When cleaning your catch, be mindful where you spill your guts. It’s easy to toss fish waste into the nearest body of water, and this common practice doesn’t usually cause problems if you’re on the open sea. However, in marinas, this small action can have a large negative impact on water quality and wildlife. That’s why it’s important to remember the final step of fish cleaning.
How fish waste harms marinas
Fish waste includes any flesh, skin, bones, and entrails that are discarded after cleaning a fish. In small quantities and in open water, fish waste is fed upon by scavenging animals and doesn’t cause environmental issues. When disposed of in large quantities and in areas where water circulation is restricted, fish waste becomes a big problem.
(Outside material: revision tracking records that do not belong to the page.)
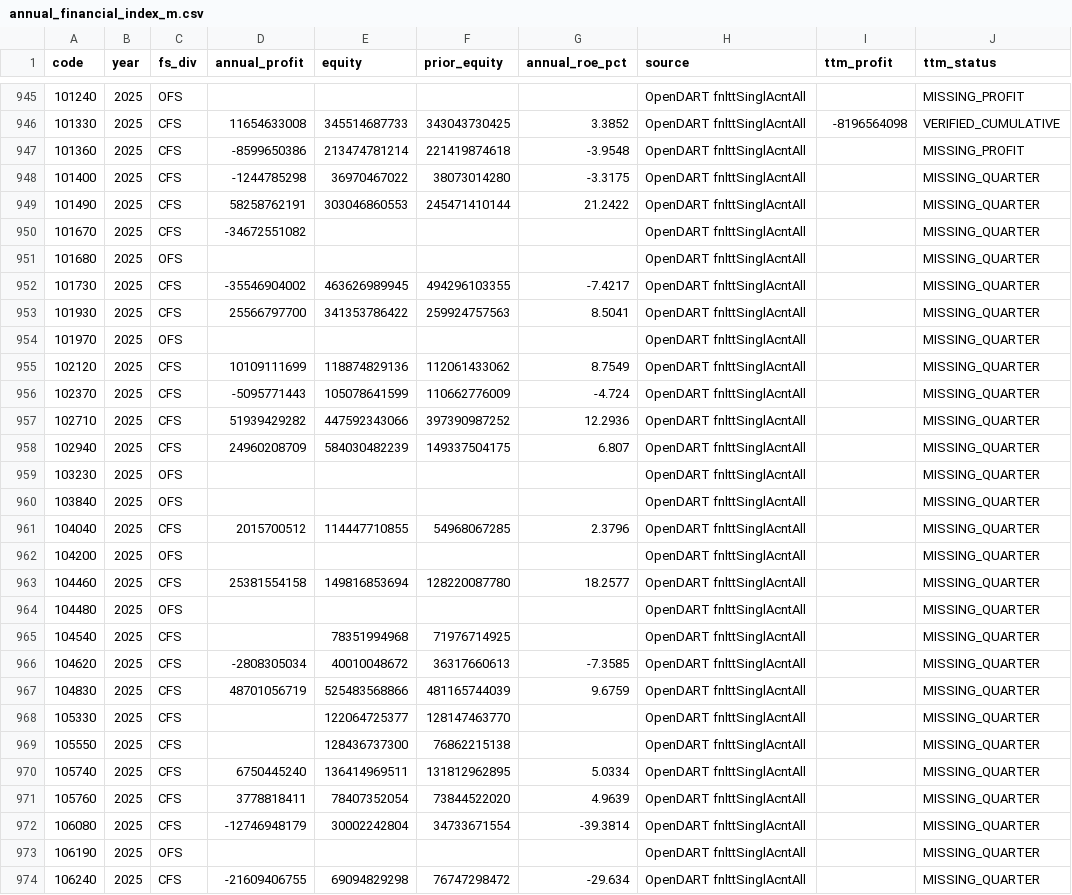
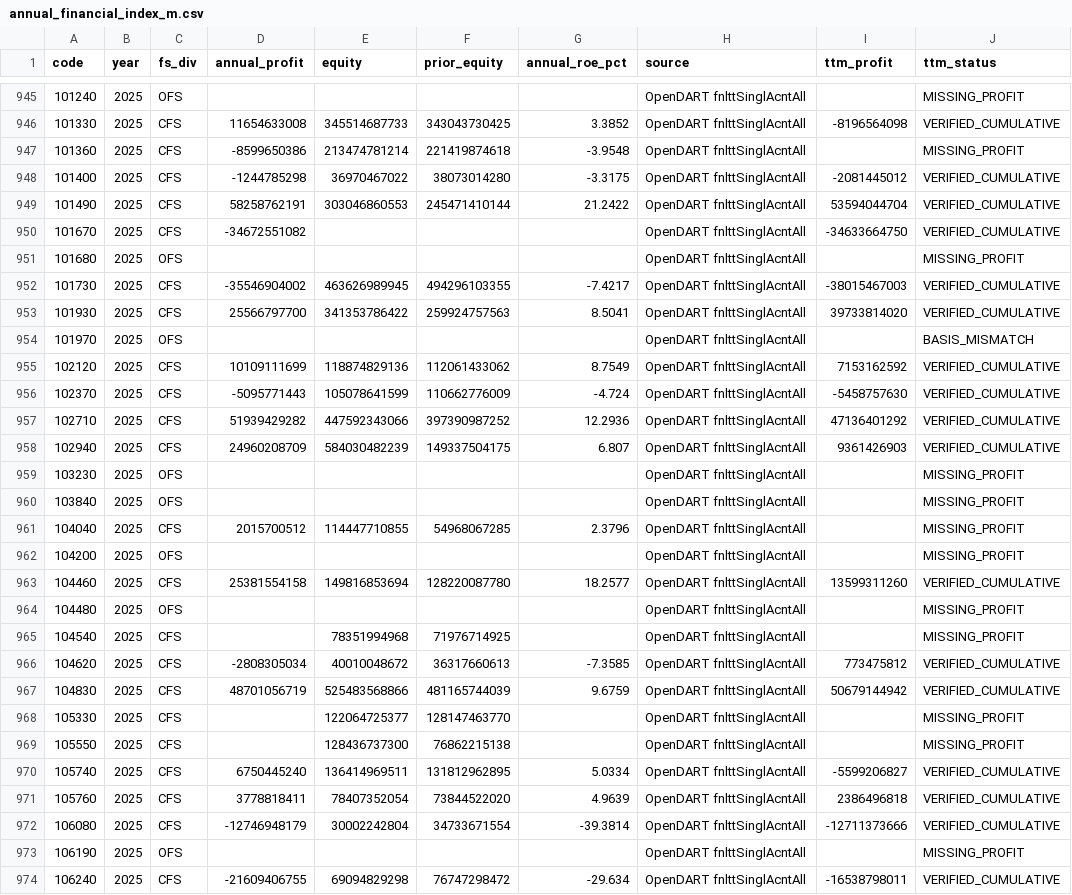
Before and after one commit to cks3210-spec/KRX-Public-Test, a CSV file: data/v5_financial_m/annual_financial_index_m.csv, drawn as a sheet; only a part is shown, gaps mark what is left out; the diff covers the shown part only.

```diff
--- a/data/v5_financial_m/annual_financial_index_m.csv
+++ b/data/v5_financial_m/annual_financial_index_m.csv
@@ -947,28 +947,28 @@
 101360,2025,CFS,-8599650386,213474781214,221419874618,-3.9548,OpenDART fnlttSinglAcntAll,,MISSING_PROFIT
-101400,2025,CFS,-1244785298,36970467022,38073014280,-3.3175,OpenDART fnlttSinglAcntAll,,MISSING_QUARTER
-101490,2025,CFS,58258762191,303046860553,245471410144,21.2422,OpenDART fnlttSinglAcntAll,,MISSING_QUARTER
-101670,2025,CFS,-34672551082,,,,OpenDART fnlttSinglAcntAll,,MISSING_QUARTER
-101680,2025,OFS,,,,,OpenDART fnlttSinglAcntAll,,MISSING_QUARTER
-101730,2025,CFS,-35546904002,463626989945,494296103355,-7.4217,OpenDART fnlttSinglAcntAll,,MISSING_QUARTER
-101930,2025,CFS,25566797700,341353786422,259924757563,8.5041,OpenDART fnlttSinglAcntAll,,MISSING_QUARTER
-101970,2025,OFS,,,,,OpenDART fnlttSinglAcntAll,,MISSING_QUARTER
-102120,2025,CFS,10109111699,118874829136,112061433062,8.7549,OpenDART fnlttSinglAcntAll,,MISSING_QUARTER
-102370,2025,CFS,-5095771443,105078641599,110662776009,-4.724,OpenDART fnlttSinglAcntAll,,MISSING_QUARTER
-102710,2025,CFS,51939429282,447592343066,397390987252,12.2936,OpenDART fnlttSinglAcntAll,,MISSING_QUARTER
-102940,2025,CFS,24960208709,584030482239,149337504175,6.807,OpenDART fnlttSinglAcntAll,,MISSING_QUARTER
-103230,2025,OFS,,,,,OpenDART fnlttSinglAcntAll,,MISSING_QUARTER
-103840,2025,OFS,,,,,OpenDART fnlttSinglAcntAll,,MISSING_QUARTER
-104040,2025,CFS,2015700512,114447710855,54968067285,2.3796,OpenDART fnlttSinglAcntAll,,MISSING_QUARTER
-104200,2025,OFS,,,,,OpenDART fnlttSinglAcntAll,,MISSING_QUARTER
-104460,2025,CFS,25381554158,149816853694,128220087780,18.2577,OpenDART fnlttSinglAcntAll,,MISSING_QUARTER
-104480,2025,OFS,,,,,OpenDART fnlttSinglAcntAll,,MISSING_QUARTER
-104540,2025,CFS,,78351994968,71976714925,,OpenDART fnlttSinglAcntAll,,MISSING_QUARTER
-104620,2025,CFS,-2808305034,40010048672,36317660613,-7.3585,OpenDART fnlttSinglAcntAll,,MISSING_QUARTER
-104830,2025,CFS,48701056719,525483568866,481165744039,9.6759,OpenDART fnlttSinglAcntAll,,MISSING_QUARTER
-105330,2025,CFS,,122064725377,128147463770,,OpenDART fnlttSinglAcntAll,,MISSING_QUARTER
-105550,2025,CFS,,128436737300,76862215138,,OpenDART fnlttSinglAcntAll,,MISSING_QUARTER
-105740,2025,CFS,6750445240,136414969511,131812962895,5.0334,OpenDART fnlttSinglAcntAll,,MISSING_QUARTER
-105760,2025,CFS,3778818411,78407352054,73844522020,4.9639,OpenDART fnlttSinglAcntAll,,MISSING_QUARTER
-106080,2025,CFS,-12746948179,30002242804,34733671554,-39.3814,OpenDART fnlttSinglAcntAll,,MISSING_QUARTER
-106190,2025,OFS,,,,,OpenDART fnlttSinglAcntAll,,MISSING_QUARTER
-106240,2025,CFS,-21609406755,69094829298,76747298472,-29.634,OpenDART fnlttSinglAcntAll,,MISSING_QUARTER
+101400,2025,CFS,-1244785298,36970467022,38073014280,-3.3175,OpenDART fnlttSinglAcntAll,-2081445012,VERIFIED_CUMULATIVE
+101490,2025,CFS,58258762191,303046860553,245471410144,21.2422,OpenDART fnlttSinglAcntAll,53594044704,VERIFIED_CUMULATIVE
+101670,2025,CFS,-34672551082,,,,OpenDART fnlttSinglAcntAll,-34633664750,VERIFIED_CUMULATIVE
+101680,2025,OFS,,,,,OpenDART fnlttSinglAcntAll,,MISSING_PROFIT
+101730,2025,CFS,-35546904002,463626989945,494296103355,-7.4217,OpenDART fnlttSinglAcntAll,-38015467003,VERIFIED_CUMULATIVE
+101930,2025,CFS,25566797700,341353786422,259924757563,8.5041,OpenDART fnlttSinglAcntAll,39733814020,VERIFIED_CUMULATIVE
+101970,2025,OFS,,,,,OpenDART fnlttSinglAcntAll,,BASIS_MISMATCH
+102120,2025,CFS,10109111699,118874829136,112061433062,8.7549,OpenDART fnlttSinglAcntAll,7153162592,VERIFIED_CUMULATIVE
+102370,2025,CFS,-5095771443,105078641599,110662776009,-4.724,OpenDART fnlttSinglAcntAll,-5458757630,VERIFIED_CUMULATIVE
+102710,2025,CFS,51939429282,447592343066,397390987252,12.2936,OpenDART fnlttSinglAcntAll,47136401292,VERIFIED_CUMULATIVE
+102940,2025,CFS,24960208709,584030482239,149337504175,6.807,OpenDART fnlttSinglAcntAll,9361426903,VERIFIED_CUMULATIVE
+103230,2025,OFS,,,,,OpenDART fnlttSinglAcntAll,,MISSING_PROFIT
+103840,2025,OFS,,,,,OpenDART fnlttSinglAcntAll,,MISSING_PROFIT
+104040,2025,CFS,2015700512,114447710855,54968067285,2.3796,OpenDART fnlttSinglAcntAll,,MISSING_PROFIT
+104200,2025,OFS,,,,,OpenDART fnlttSinglAcntAll,,MISSING_PROFIT
+104460,2025,CFS,25381554158,149816853694,128220087780,18.2577,OpenDART fnlttSinglAcntAll,13599311260,VERIFIED_CUMULATIVE
+104480,2025,OFS,,,,,OpenDART fnlttSinglAcntAll,,MISSING_PROFIT
+104540,2025,CFS,,78351994968,71976714925,,OpenDART fnlttSinglAcntAll,,MISSING_PROFIT
+104620,2025,CFS,-2808305034,40010048672,36317660613,-7.3585,OpenDART fnlttSinglAcntAll,773475812,VERIFIED_CUMULATIVE
+104830,2025,CFS,48701056719,525483568866,481165744039,9.6759,OpenDART fnlttSinglAcntAll,50679144942,VERIFIED_CUMULATIVE
+105330,2025,CFS,,122064725377,128147463770,,OpenDART fnlttSinglAcntAll,,MISSING_PROFIT
+105550,2025,CFS,,128436737300,76862215138,,OpenDART fnlttSinglAcntAll,,MISSING_PROFIT
+105740,2025,CFS,6750445240,136414969511,131812962895,5.0334,OpenDART fnlttSinglAcntAll,-5599206827,VERIFIED_CUMULATIVE
+105760,2025,CFS,3778818411,78407352054,73844522020,4.9639,OpenDART fnlttSinglAcntAll,2386496818,VERIFIED_CUMULATIVE
+106080,2025,CFS,-12746948179,30002242804,34733671554,-39.3814,OpenDART fnlttSinglAcntAll,-12711373666,VERIFIED_CUMULATIVE
+106190,2025,OFS,,,,,OpenDART fnlttSinglAcntAll,,MISSING_PROFIT
+106240,2025,CFS,-21609406755,69094829298,76747298472,-29.634,OpenDART fnlttSinglAcntAll,-16538798011,VERIFIED_CUMULATIVE
```
Also changed, not shown: 22 edited cells elsewhere in this file, 3 other files.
In uncirculated waters, fish waste can deplete the water of dissolved oxygen as it decomposes. This lack of oxygen can reduce water quality and increase fish kills. Over time, fish waste also creates strong unpleasant odors in marinas, especially in warmer temperatures. Because marinas are closed-off from open water and a popular hub for fishing boats, they have a high risk of being negatively impacted by excess fish waste.
How you can help
There are several ways you can help protect marinas:
- Become familiar with and follow the rules for managing fish waste at your local marina
- Use fish cleaning stations, when available
- Clean fish offshore and toss fish waste in open, unrestricted water or at sea
- Clean fish at home and compost the waste
- Freeze and then reuse fish parts as bait
- When no other option exists, bag the fish waste and dispose of it in the garbage
- Avoid releasing bait, dead or alive, into the water because this can introduce foreign species
- Encourage other boaters and fishermen to dispose of fish waste properly
Want to learn more about fish cleaning, marina protection, or fish waste disposal? Here are some more resources you may find helpful: